AMES, Iowa – Pruning is the selective removal of specific plant parts for the benefit of the whole plant. Pruning shows both the art and science of horticulture. Knowing exactly when to prune is essential when taking care of shrubs to ensure a successful growth.
Horticulturists with Iowa State University Extension and Outreach provide information on when it is the best time to prune shrubs. To have additional questions answered, contact the ISU Hortline at 515-294-3108 or at email@example.com.
Spring-flowering shrubs, such as lilac and forsythia, bloom in spring on the growth of the previous season. The plant’s health or condition determines the best time to prune spring-flowering shrubs.
Neglected, overgrown spring-flowering shrubs often require extensive pruning to rejuvenate or renew the plants. The best time to rejuvenate large, overgrown shrubs is late winter or early spring, either March or early April. Heavy pruning in late winter or early spring will reduce or eliminate the flower display for two or three years. However, rejuvenation pruning will restore the health of the shrubs.
The best time to prune healthy, well-maintained spring-flowering shrubs is immediately after flowering. Healthy, well-maintained shrubs should require only light to moderate pruning. Pruning immediately after flowering allows gardeners to enjoy the spring flower display and provides adequate time for the shrubs to initiate new flower buds for next season.
Summer-flowering shrubs, such as potentilla, Japanese spirea and panicle hydrangea bloom in summer on the current year’s growth. Prune summer-flowering shrubs in late winter or early spring. The pruned shrubs will bloom in summer on the current season’s growth.
All shrubs flower. However, the flowers of some deciduous shrubs, such as winged euonymus (burning bush), alpine currant and fragrant sumac are small and inconspicuous. These shrubs possess attractive foliage, fruit, bark or some other ornamental feature. Prune shrubs with inconspicuous flowers in late winter or early spring before growth begins.
Prune narrow-leaved evergreen shrubs, such as juniper and yew, in early April before new growth begins.

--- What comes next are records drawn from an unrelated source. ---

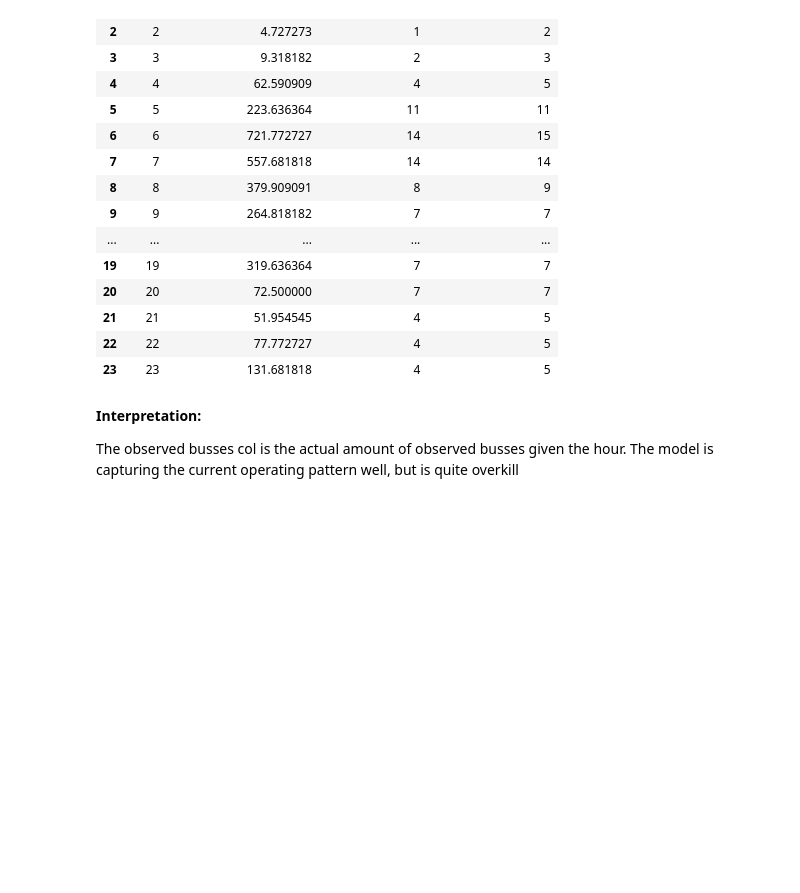
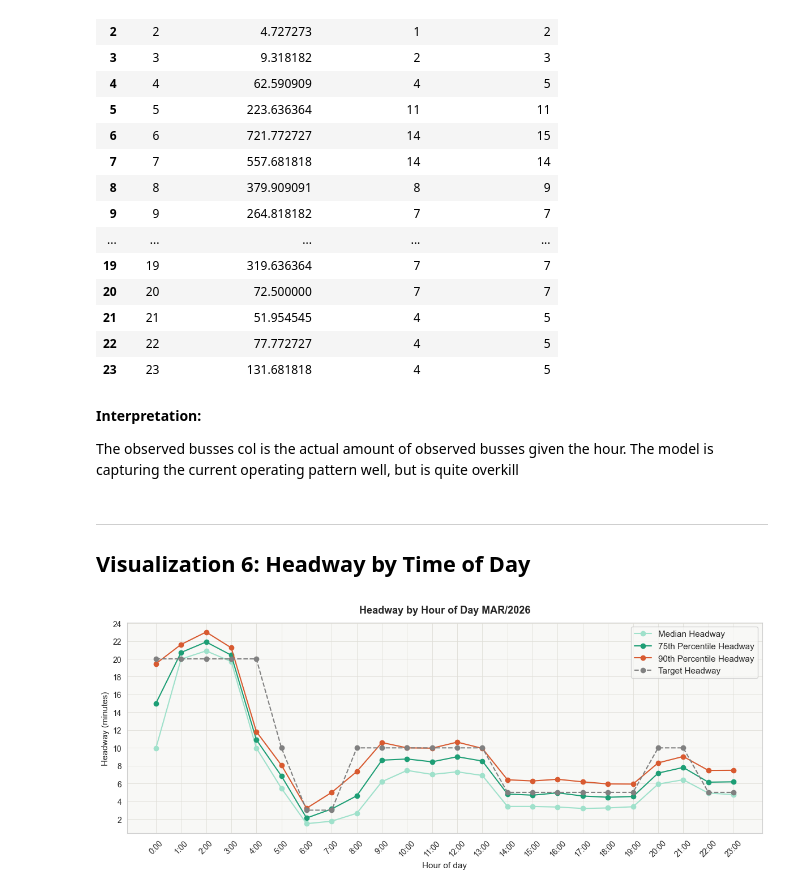
Before and after one commit to morgan1461/WMC-dashboard, a Jupyter notebook: analysis_notebooks/monthly_visualizations.ipynb, the cells around one changed output. Drawn from its saved outputs; the diff is of its cells as text; code cells hidden in the pictures; blank space fills up the shorter version.

Commit message:
Create a headway chart that shows the on-time performance overlayed with buses running per hour

```diff
--- a/analysis_notebooks/monthly_visualizations.ipynb
+++ b/analysis_notebooks/monthly_visualizations.ipynb
@@ -943,3 +943,8 @@ hourly_mc_df[[
 **Interpretation:**
 
 The observed busses col is the actual amount of observed busses given the hour. The model is capturing the current operating pattern well, but is quite overkill
+# %% [markdown]
+
+---
+
+## Visualization 6: Headway by Time of Day
@@ -945,0 +995,71 @@ The observed busses col is the actual amount of observed busses given the hour.
+# %%
+# group headways by hour and plot the 50th percentile, 75th percentile, and 90th percentile headway for each hour to see how headways fluctuate across the day
+headway_by_hour = (
+    total_hw_df.groupby('hour')['headway']
+    .agg(
+        median_headway=lambda x: x.median().total_seconds() / 60,
+        p75_headway=lambda x: x.quantile(0.75).total_seconds() / 60,
+        p90_headway=lambda x: x.quantile(0.90).total_seconds() / 60,
+        max_headway=lambda x: x.max().total_seconds() / 60
+    )
+    .reset_index()
+)
+
+# create target headways based on current targets in dashboard
+# NOTE: Set 20 minute headway target for 12am-5am
+TARGET_HEADWAYS = {
+    0: 20,
+    1: 20,
+    2: 20,
+    3: 20,
+    4: 20,
+    5: 10,
+    6: 3,
+    7: 3,
+    8: 10,
+    9: 10,
+    10: 10,
+    11: 10,
+    12: 10,
+    13: 10,
+    14: 5,
+    15: 5,
+    16: 5,
+    17: 5,
+    18: 5,
+    19: 5,
+    20: 10,
+    21: 10,
+    22: 5,
+    23: 5,
+}
+
+fig, ax = plt.subplots(figsize=(12, 5))
+ax.plot(headway_by_hour['hour'], headway_by_hour['median_headway'], marker='o', label='Median Headway', color=LIGHT_TEAL)
+ax.plot(headway_by_hour['hour'], headway_by_hour['p75_headway'], marker='o', label='75th Percentile Headway', color=TEAL)
+ax.plot(headway_by_hour['hour'], headway_by_hour['p90_headway'], marker='o', label='90th Percentile Headway', color=CORAL)
+
+# plot target headways
+ax.plot(
+    headway_by_hour['hour'],
+    headway_by_hour['hour'].apply(lambda h: TARGET_HEADWAYS.get(h, None)),
+    marker='o',
+    label='Target Headway',
+    color='gray',
+    linestyle='--'
+)
+
+# ax.plot(headway_by_hour['hour'], headway_by_hour['max_headway'], marker='o', label='Max Headway')
+ax.set_xticks(range(headway_by_hour['hour'].min(), headway_by_hour['hour'].max() + 1))
+ax.set_xticklabels([f'{h}:00' for h in range(headway_by_hour['hour'].min(), headway_by_hour['hour'].max() + 1)], rotation=45)
+ax.yaxis.set_major_locator(plt.MultipleLocator(2))
+ax.yaxis.set_major_formatter(plt.FuncFormatter(lambda x, _: f'{int(x)}'))
+ax.set_xlabel('Hour of day')
+ax.set_ylabel('Headway (minutes)')
+ax.set_title(f'Headway by Hour of Day {MONTH}/{YEAR}', pad=12)
+ax.legend()
+plt.tight_layout()
+# plt.savefig(f'5_headway_by_hour_{MONTH}_{YEAR}.png', dpi=150, bbox_inches='tight')
+plt.show()
+# %% [output]
+[figure, added]
```
Also changed, not shown: parts of 5 cells of this notebook.
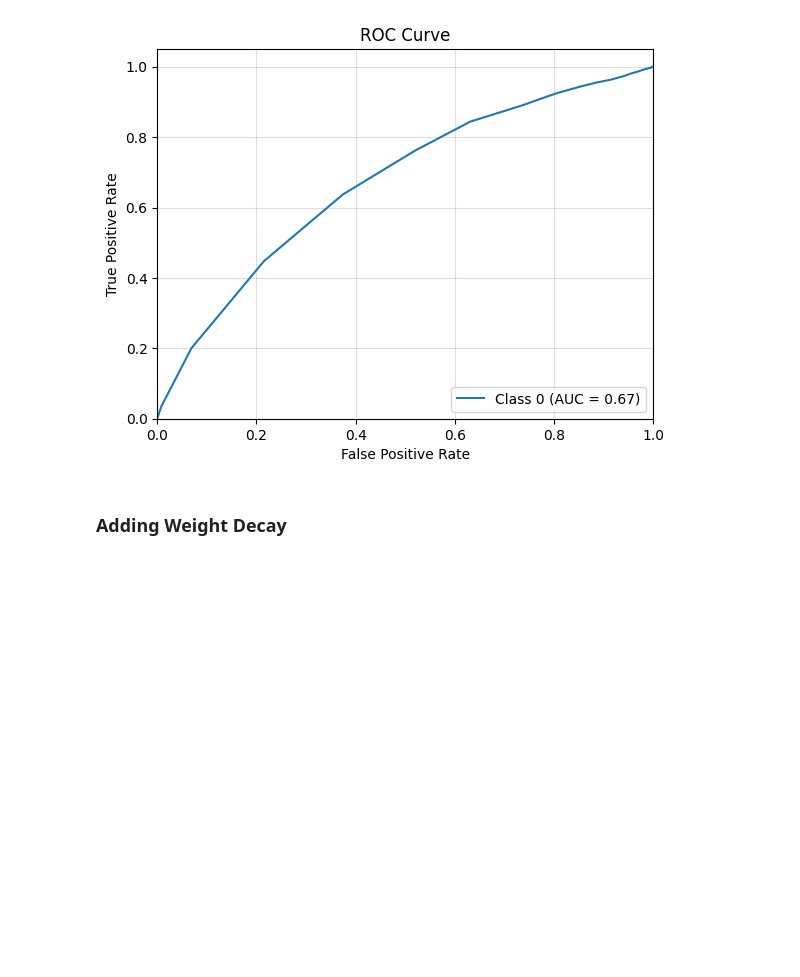
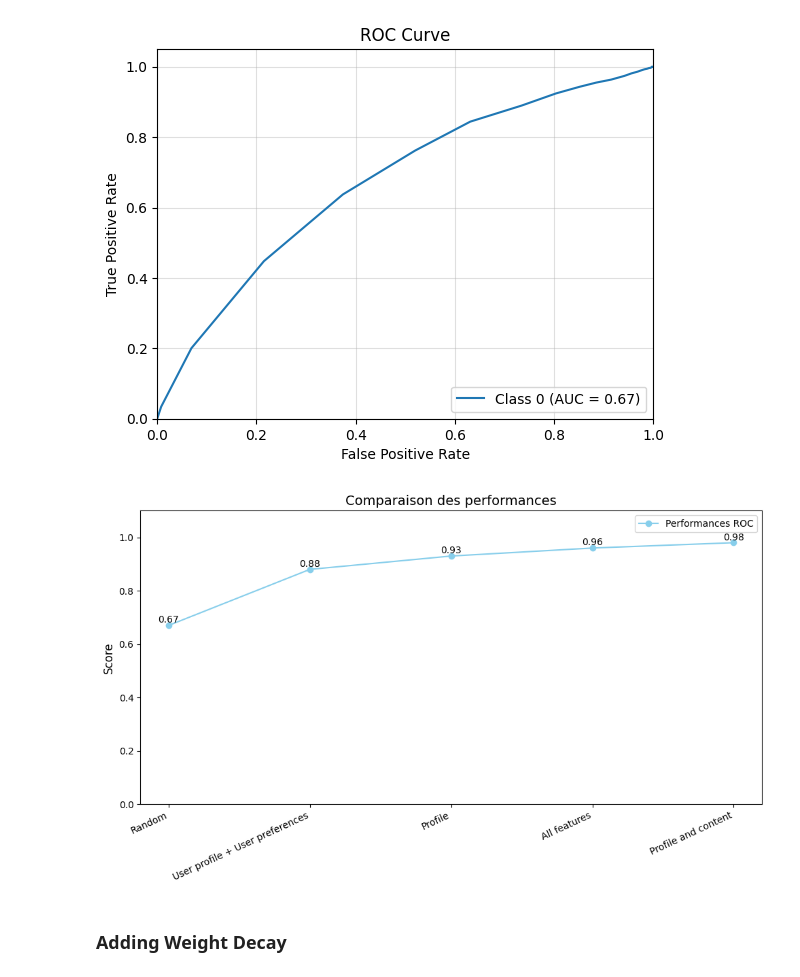
Before and after one commit to greglcr/GeometricDL, a Jupyter notebook: dataprocess.ipynb, the cells around one changed output. Cells and saved outputs as stored; diff of their text form; code cells hidden in the pictures; blank space fills up the shorter version.

Commit message:
score

```diff
--- a/dataprocess.ipynb
+++ b/dataprocess.ipynb
@@ -594,6 +594,33 @@ Epoch: 199, Loss: 0.7450, Train: 0.5101, Val: 0.4853, Test: 0.4992
 plot_roc_curve(test_loader,modelR)
 # %% [output]
 [figure]
+# %%
+import matplotlib.pyplot as plt
+
+labels = [
+    "Random",
+    "User profile + User preferences",
+    "Profile",
+    "All features",
+    "Profile and content"
+]
+values = [0.67, 0.88, 0.93,0.96,0.98]
+
+x_indices = range(len(labels))
+
+plt.figure(figsize=(10, 6))
+plt.plot(x_indices, values, marker='o', linestyle='-', color='skyblue', label='Performances ROC')
+for i, v in enumerate(values):
+    plt.text(i, v + 0.01, f"{v:.2f}", ha='center', fontsize=10)
+plt.title("Comparaison des performances", fontsize=14)
+plt.ylabel("Score", fontsize=12)
+plt.ylim(0, 1.1)
+plt.xticks(ticks=x_indices, labels=labels, rotation=25, ha='right', fontsize=10)
+plt.legend()
+plt.tight_layout()
+plt.show()
+# %% [output]
+[figure, added]
 # %% [markdown]
 ### Adding Weight Decay
 # %%
```
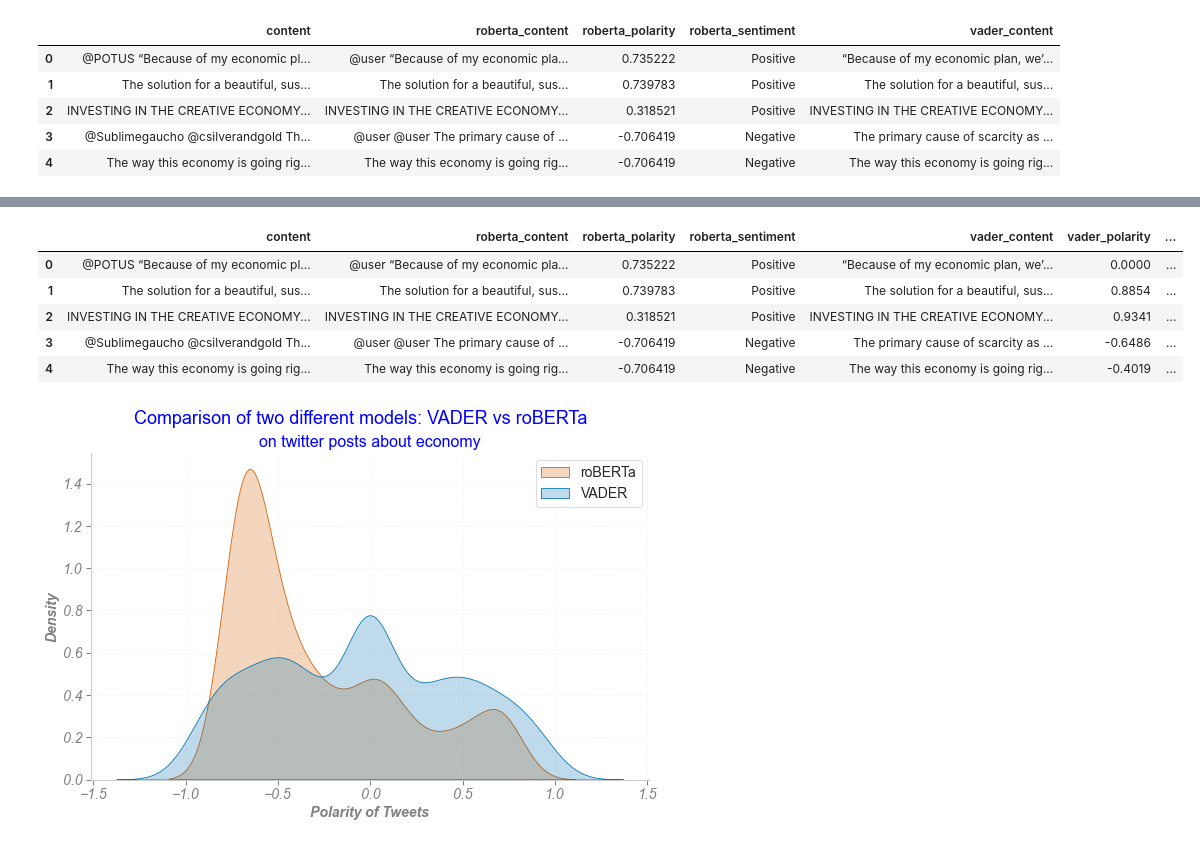
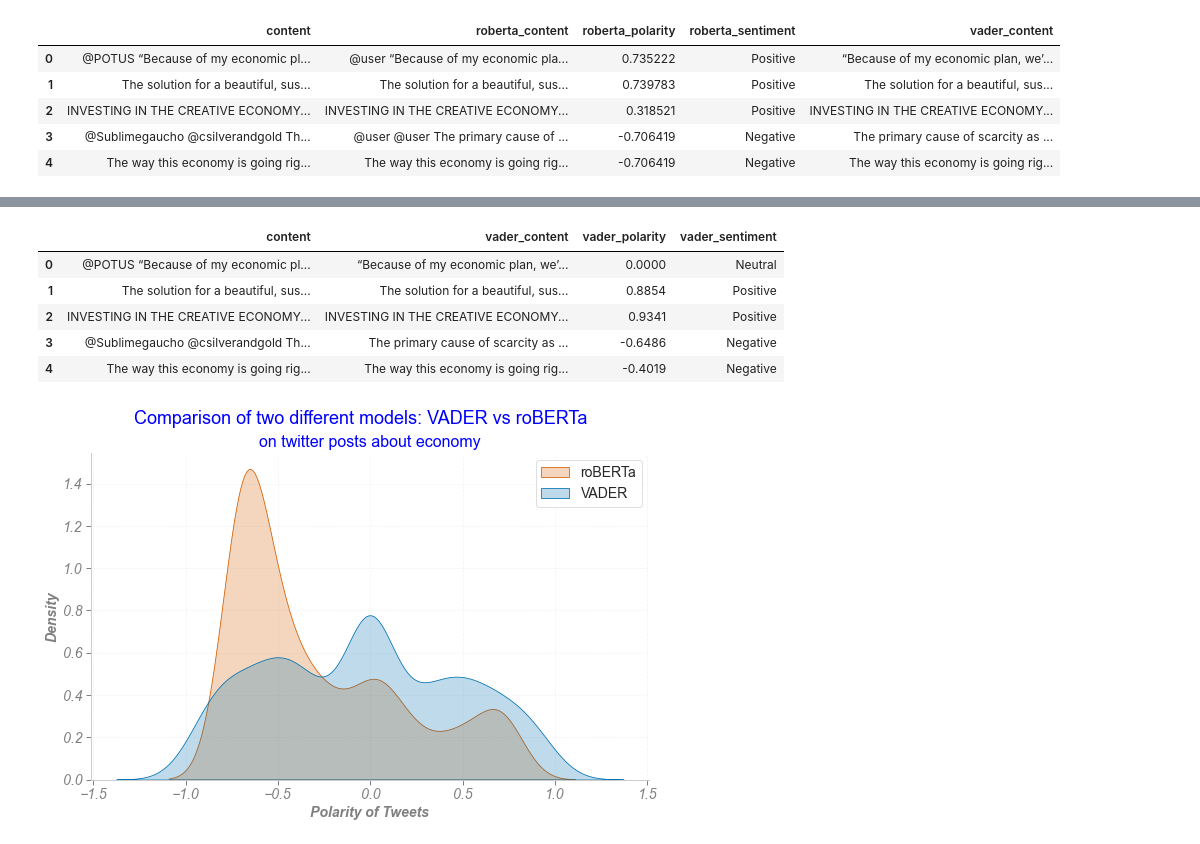
Before and after one commit to amanabdulla296/tutorials, a Jupyter notebook: 01 VADER vs Transformers for sentiment/vader_vs_transformers.ipynb, the cells around one changed output, grey strips where cells are left out. Cells and saved outputs as stored; diff of their text form; code cells hidden in the pictures.

```diff
--- a/01 VADER vs Transformers for sentiment/vader_vs_transformers.ipynb
+++ b/01 VADER vs Transformers for sentiment/vader_vs_transformers.ipynb
@@ -17,6 +17,7 @@ Both models does not require  *training*, i.e. they can be used directly out of
 %load_ext jupyter_black
 import pandas as pd
 import seaborn as sns
+import numpy as np
 import matplotlib.pyplot as plt
 import torch
 import torch.nn as nn
@@ -25,7 +26,7 @@ from transformers import AutoTokenizer, AutoConfig
 from scipy.special import softmax
 from nltk.sentiment.vader import SentimentIntensityAnalyzer
 
-pd.set_option("max_colwidth", 400)
+pd.set_option("max_colwidth", 200)
 # %% [output]
 The jupyter_black extension is already loaded. To reload it, use:
   %reload_ext jupyter_black
@@ -191,25 +192,25 @@ Wall time: 308 ms
 # %%
-# VADER also returned scores as a dictionary.
-# however it already has a compount score, which is kind of scaled score from -1 up to +1, so we don't need to compute it as we did for Roberta using Tanh function
+# VADER returned scores as a dictionary.
+# however it already has a compound score, which is kind of scaled score from -1 up to +1, so we don't need to compute it as we did for Roberta using Tanh function
 # finally we can assign labels for each text as we did for Roberta model, depending on the polarity, e.g. -1.0 until -0.25 negavite
 df["vader_polarity"] = df["vader_scores"].apply(
     lambda score_dict: score_dict["compound"]
 )
 
 df["vader_sentiment"] = pd.cut(
     df["vader_polarity"],
     bins=[-1.0, -0.25, 0.25, 1.0],
     labels=["Negative", "Neutral", "Positive"],
 )
 df = df.drop(["vader_scores"], axis=1)
-df.head()
+df[["content", "vader_content", "vader_polarity", "vader_sentiment"]].head()
 # %% [output]
-|  | content | roberta_content | roberta_polarity | roberta_sentiment | vader_content | vader_polarity | ... |
-| 0 | @POTUS “Because of my economic pl... | @user “Because of my economic pla... | 0.735222 | Positive | “Because of my economic plan, we’... | 0.0000 | ... |
-| 1 | The solution for a beautiful, sus... | The solution for a beautiful, sus... | 0.739783 | Positive | The solution for a beautiful, sus... | 0.8854 | ... |
-| 2 | INVESTING IN THE CREATIVE ECONOMY... | INVESTING IN THE CREATIVE ECONOMY... | 0.318521 | Positive | INVESTING IN THE CREATIVE ECONOMY... | 0.9341 | ... |
-| 3 | @Sublimegaucho @csilverandgold Th... | @user @user The primary cause of ... | -0.706419 | Negative | The primary cause of scarcity as ... | -0.6486 | ... |
-| 4 | The way this economy is going rig... | The way this economy is going rig... | -0.706419 | Negative | The way this economy is going rig... | -0.4019 | ... |
+|  | content | vader_content | vader_polarity | vader_sentiment |
+| 0 | @POTUS “Because of my economic pl... | “Because of my economic plan, we’... | 0.0000 | Neutral |
+| 1 | The solution for a beautiful, sus... | The solution for a beautiful, sus... | 0.8854 | Positive |
+| 2 | INVESTING IN THE CREATIVE ECONOMY... | INVESTING IN THE CREATIVE ECONOMY... | 0.9341 | Positive |
+| 3 | @Sublimegaucho @csilverandgold Th... | The primary cause of scarcity as ... | -0.6486 | Negative |
+| 4 | The way this economy is going rig... | The way this economy is going rig... | -0.4019 | Negative |
 # %%
 # Plotting the KDE Plot
 fig = plt.figure(figsize=(10, 6))
```
Also changed, not shown: parts of 4 cells of this notebook.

Light pruning may also be done in mid-summer. Avoid pruning narrow-leaved evergreens in fall. Fall pruned shrubs are more susceptible to winter injury.